Every Sunday night, students in the Music Ministry play religious songs together. The group provides music for Sunday evening mass in the Sancta Alberta Chapel.
“The Music Ministry provides music for Sunday evening mass at 7 o’ clock during the school year, but then also for special feast days and celebrations like Ash Wednesday… and the mass of the Holy Spirit in the beginning of the school year,” said Lewis alumni Kevin O’ Donnell. “It’s mostly just a group of people who want to provide music, casually get together or sing and provide music for the masses here in the ministry.”
O’ Donnell is in charge of the Music Ministry, while Associate Director of Mission and Ministry, Venus Wozniak, helps out with the group in his absence. Even though the Music Ministry has been around for almost 30 years, not many students are currently involved.
For now, there’s only two students in the horn section of the group. O’ Donnell and Wozniak take care of the singing for the group and O’Donnell plays the piano.
“We have invited other people to be part of the music ministry and we’ll see how that goes over the next few weeks,” said O’Donnell.

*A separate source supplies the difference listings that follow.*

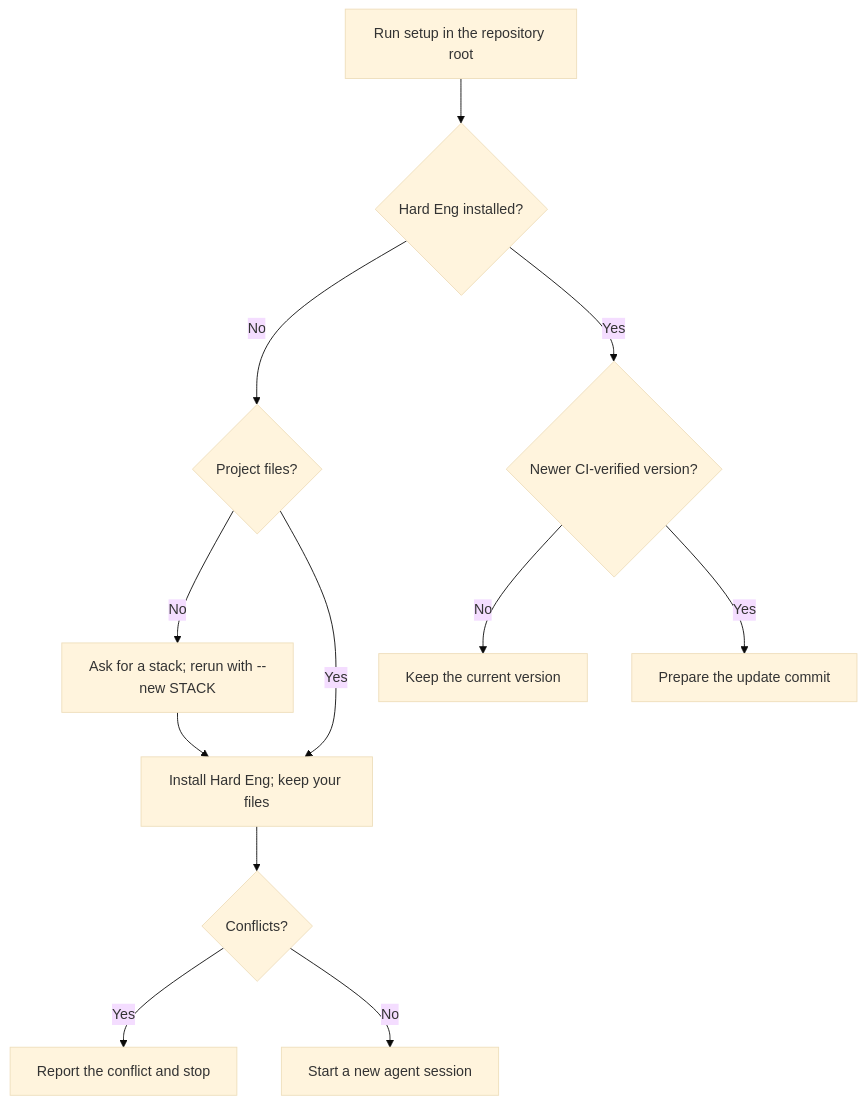
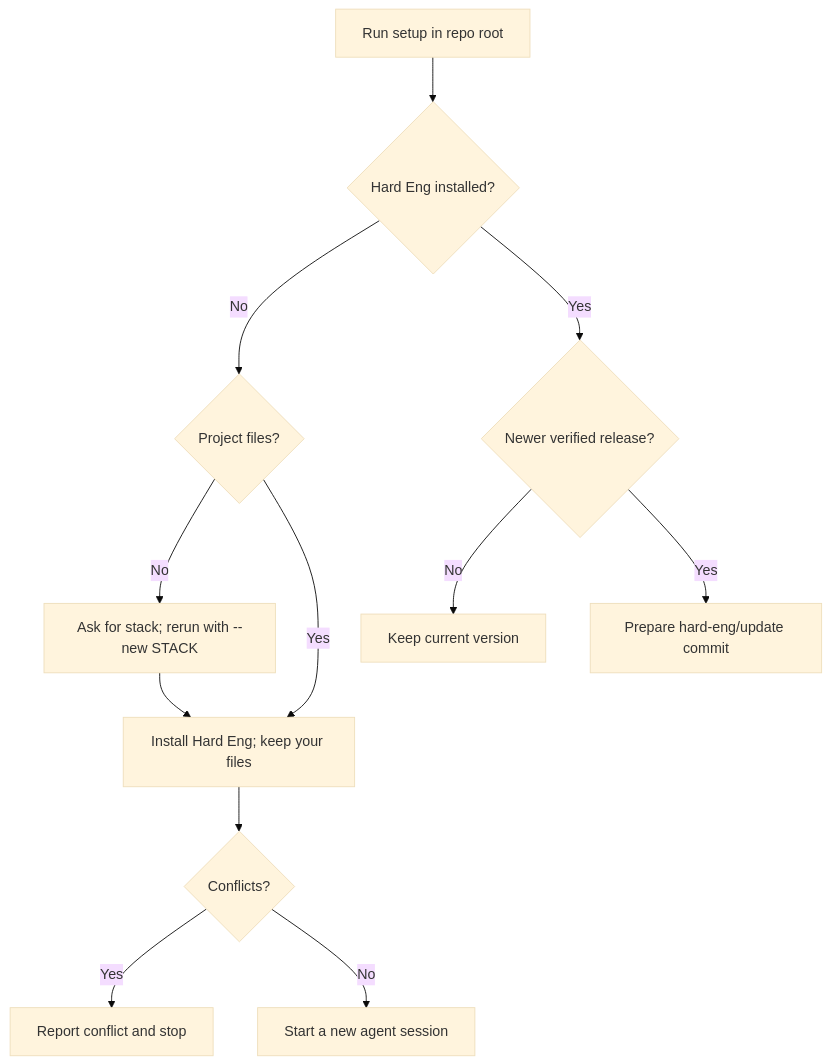
One commit to sgaabdu4/hard-eng changed the second of 7 diagrams in README.md. Above: the diagram before and after it, drawn with Mermaid (base theme). The commit also changed other lines of this file and 1 other file, not shown here.

````diff
--- a/README.md
+++ b/README.md
@@ -97,14 +123,14 @@
 ```mermaid
 flowchart TD
-  A[Run setup in the repository root] --> B{Hard Eng installed?}
+  A[Run setup in repo root] --> B{Hard Eng installed?}
   B -->|No| C{Project files?}
-  C -->|No| N[Ask for a stack; rerun with --new STACK]
+  C -->|No| N[Ask for stack; rerun with --new STACK]
   N --> I
   C -->|Yes| I[Install Hard Eng; keep your files]
   I --> X{Conflicts?}
-  X -->|Yes| R[Report the conflict and stop]
+  X -->|Yes| R[Report conflict and stop]
   X -->|No| S[Start a new agent session]
-  B -->|Yes| U{Newer CI-verified version?}
-  U -->|No| K[Keep the current version]
-  U -->|Yes| V[Prepare the update commit]
+  B -->|Yes| U{Newer verified release?}
+  U -->|No| K[Keep current version]
+  U -->|Yes| V[Prepare hard-eng/update commit]
 ```
````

O’ Donnell came to Lewis as a student in 1991 and he was a part of the music ministry for all his four years at Lewis. He graduated with a degree in social work and worked at Lewis for seven years until 2002. He came back to Lewis for his master’s degree in pastoral leadership. Currently, O’Donnell works full-time at the Cathedral in Joliet and as a theology professor at the University of St. Francis.
“I know that when I started here as a student in ‘91, there was a professional pianist and professional singer who took care of music and then several of us students asked about starting a student choir, so that began in 1992,” said O’ Donnell. “There have been other staff in the ministry, who have been in charge of music ministry and it’s been that way all along.”
For O’ Donnell, it was like a peer group to him and also ended up taking leadership of it, allowing him to learn more about liturgical music.
“A lot of people that we hung around with, [like] roommates and friends, we did other programs within the ministry, participating in retreats and service projects,” said O’ Donnell. “Ever since I started it here at Lewis, I’ve been doing music, going to various churches in a Catholic setting and what not.”
Since he is in charge of the music ministry, his main concern is the budget and getting more people involved with it.
“We lost a singer last semester because she graduated and it would be nice to have a few other students involved in playing instruments or singing,” said O’ Donnell.
The only thing that the group does is perform liturgical music at the masses every Sunday evening, but they used to go to other churches to perform at other masses.
“In the past, the group has gone out to other churches and performed with a guest choir at other churches, which happened a few times,” said O’ Donnell. “There are no plans for that right now… if somebody wanted to, we certainly would try to make that happen, but it’s just not big enough right now.”
Students are encouraged to join the music ministry because it’s always good to socialize and perform with people that have the same interest in music. It’s important to be involved with groups on campus, especially one that is so welcoming to newcomers.
“It’s nice to see people have a common time throughout the week that the Lewis community gathers for worship and to really use the casual opportunity to get together and provide nice music without a whole lot of work,” said O’ Donnell. “My rules for involvement in the music ministry are you always have to keep your music and your voice in key, otherwise somebody accidentally makes up their own part, which is totally fine by me.”
O’ Donnell would like to see more students involved with music ministry in the near future because it’s a great opportunity to grow and develop as a student.
“It is an opportunity for me to grow and develop a particular skill and talent as a student, while I was here, that has become very useful and important to me later on in life,” said O’ Donnell.
Photo Credit: Katelyn Leano